Two senators are urging the Food and Drug Administration to revise its recommendations on how much fish pregnant and nursing women can safely eat.
In a letter to FDA Commissioner Margaret Hamburg, Sens. Kirsten Gillibrand (D-NY) and Tom Coburn (R-OK) ask that the agency’s recommendations be changed to reflect those of the recently released 2010 Dietary Guidelines for Americans.
The letter, which was signed by 16 other lawmakers, goes on to say the FDA’s current advice has caused people to eat less seafood.
Both the FDA and the Environmental Protection Agency have suggested that younger women and children limit consumption of seafood to 12 ounces per week, limit albacore tuna intake to 6 ounces per week and avoid eating swordfish, shark, king mackerel and tilefish entirely because of health risks linked to methylmercury.
“While the (FDA-EPA guidance) is in many ways medically accurate, the recommendations communicate an overly risk-averse, precautionary principle that has led to unhealthy reductions in seafood consumption among pregnant women,” Coburn and Gillibrand wrote in their letter.
Gillibrand, in a news release Monday, said the six-year-old guidance is out of date and inconsistent with the new dietary guidelines, which say the benefits of seafood far outweigh the risks, even for pregnant women.
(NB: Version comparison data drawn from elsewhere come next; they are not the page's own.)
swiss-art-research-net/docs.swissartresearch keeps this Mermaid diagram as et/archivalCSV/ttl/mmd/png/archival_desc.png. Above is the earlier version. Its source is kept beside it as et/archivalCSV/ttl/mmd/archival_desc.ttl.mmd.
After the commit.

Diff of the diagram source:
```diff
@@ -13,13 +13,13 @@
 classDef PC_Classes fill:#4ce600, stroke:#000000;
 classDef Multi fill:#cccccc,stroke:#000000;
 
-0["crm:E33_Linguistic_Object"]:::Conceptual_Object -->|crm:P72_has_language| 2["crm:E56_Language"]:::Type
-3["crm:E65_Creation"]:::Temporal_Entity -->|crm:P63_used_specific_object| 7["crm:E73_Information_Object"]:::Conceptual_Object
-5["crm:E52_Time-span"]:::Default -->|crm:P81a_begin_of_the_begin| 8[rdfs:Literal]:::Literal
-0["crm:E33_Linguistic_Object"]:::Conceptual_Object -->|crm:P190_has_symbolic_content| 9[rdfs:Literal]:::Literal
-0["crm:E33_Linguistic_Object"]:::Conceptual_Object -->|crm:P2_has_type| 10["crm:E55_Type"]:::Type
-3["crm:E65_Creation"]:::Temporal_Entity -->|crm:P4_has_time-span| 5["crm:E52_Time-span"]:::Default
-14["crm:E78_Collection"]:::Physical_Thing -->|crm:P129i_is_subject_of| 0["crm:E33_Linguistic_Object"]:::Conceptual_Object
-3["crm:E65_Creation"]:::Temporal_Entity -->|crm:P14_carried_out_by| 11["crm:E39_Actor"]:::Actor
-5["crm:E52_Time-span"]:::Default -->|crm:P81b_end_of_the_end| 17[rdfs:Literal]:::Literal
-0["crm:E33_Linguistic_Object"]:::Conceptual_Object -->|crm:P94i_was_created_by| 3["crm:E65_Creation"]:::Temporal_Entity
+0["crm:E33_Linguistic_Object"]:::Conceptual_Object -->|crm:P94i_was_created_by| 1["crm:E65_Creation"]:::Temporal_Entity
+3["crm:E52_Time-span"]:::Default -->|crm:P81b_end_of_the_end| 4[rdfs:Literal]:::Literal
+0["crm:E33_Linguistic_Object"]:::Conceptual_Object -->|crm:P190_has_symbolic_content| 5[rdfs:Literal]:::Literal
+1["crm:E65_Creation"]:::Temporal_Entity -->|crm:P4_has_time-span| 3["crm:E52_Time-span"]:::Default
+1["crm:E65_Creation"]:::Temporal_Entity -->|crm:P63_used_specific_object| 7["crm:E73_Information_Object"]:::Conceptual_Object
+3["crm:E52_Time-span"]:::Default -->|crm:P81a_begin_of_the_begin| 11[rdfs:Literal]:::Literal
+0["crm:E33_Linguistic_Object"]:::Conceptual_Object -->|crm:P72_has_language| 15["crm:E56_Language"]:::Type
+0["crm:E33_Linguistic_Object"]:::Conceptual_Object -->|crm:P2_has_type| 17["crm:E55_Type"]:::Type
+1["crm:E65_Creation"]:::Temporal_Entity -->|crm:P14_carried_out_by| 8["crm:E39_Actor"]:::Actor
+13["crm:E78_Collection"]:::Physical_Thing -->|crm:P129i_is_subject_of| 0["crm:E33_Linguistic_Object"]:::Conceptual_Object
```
For the first time, the government’s revised Dietary Guidelines, which serve as the basis for federal nutrition policy, advise all Americans, including pregnant and breastfeeding women, to eat seafood at least twice a week for heart and brain benefits. The previous guidelines limited the twice-a-week recommendation to heart patients.
Gillibrand and Coburn asked Hamburg to respond to their letter within 30 days.
Late last year, Consumers Union, the nonprofit publisher of Consumer Reports, asked the FDA to take a more cautious approach in regards to canned tuna, which remains the most popular fish in the U.S. and the most common source of mercury in the American diet.
After testing cans of tuna, the group said it found that white (albacore) tuna usually contains more mercury than light tuna. Consumers Union said it believes pregnant women should be advised to avoid tuna altogether, because of mercury’s potential effects on fetal development.
When the advocacy group made that announcement in December, several industry groups, including the Western Fishboat Owners Association (WFOA), criticized the Consumer Union study as misleading, and said it “ignores good science that shows U.S. troll-caught albacore mercury levels to be similar to that of light tuna,” which the FDA lists as safe.
WFOA added, “We believe that the benefits of consuming quality seafood far outweigh any risk for the vast majority of people, and that the hyperbole associated with some of these mercury campaigns does more to damage consumers’ health by driving them to less healthful foods.”